What lines in the listing below hold the string "Storeys"? Please copy them out.

* _STUDY MATERIAL_
Start of Block

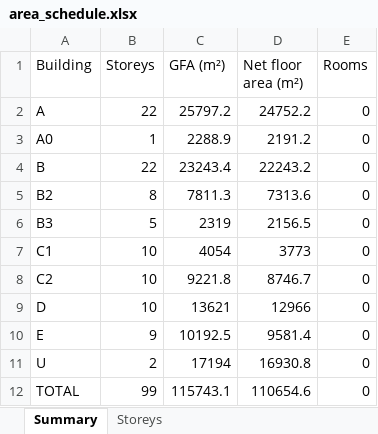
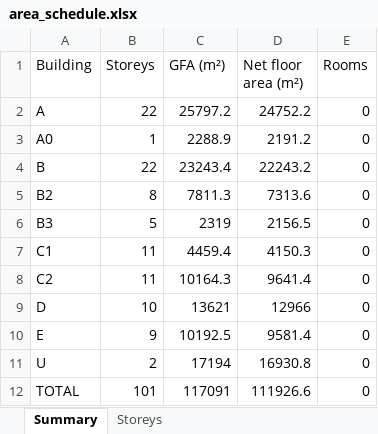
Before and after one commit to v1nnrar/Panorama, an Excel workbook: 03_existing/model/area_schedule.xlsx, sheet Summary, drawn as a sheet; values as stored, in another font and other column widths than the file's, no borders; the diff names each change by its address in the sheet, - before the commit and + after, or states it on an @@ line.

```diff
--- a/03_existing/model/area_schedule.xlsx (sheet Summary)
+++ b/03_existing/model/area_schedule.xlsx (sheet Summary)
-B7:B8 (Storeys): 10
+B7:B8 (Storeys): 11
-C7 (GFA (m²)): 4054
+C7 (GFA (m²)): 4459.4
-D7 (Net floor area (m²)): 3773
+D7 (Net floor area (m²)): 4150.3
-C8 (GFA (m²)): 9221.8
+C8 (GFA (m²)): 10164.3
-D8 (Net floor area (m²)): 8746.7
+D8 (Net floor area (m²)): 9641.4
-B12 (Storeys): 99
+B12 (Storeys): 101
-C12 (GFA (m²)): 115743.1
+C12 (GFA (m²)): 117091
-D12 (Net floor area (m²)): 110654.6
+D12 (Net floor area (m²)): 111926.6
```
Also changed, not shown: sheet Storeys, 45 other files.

End of Block

* _WORKED SOLUTION_
-B7:B8 (Storeys): 10
+B7:B8 (Storeys): 11
-B12 (Storeys): 99
+B12 (Storeys): 101
Also changed, not shown: sheet Storeys, 45 other files.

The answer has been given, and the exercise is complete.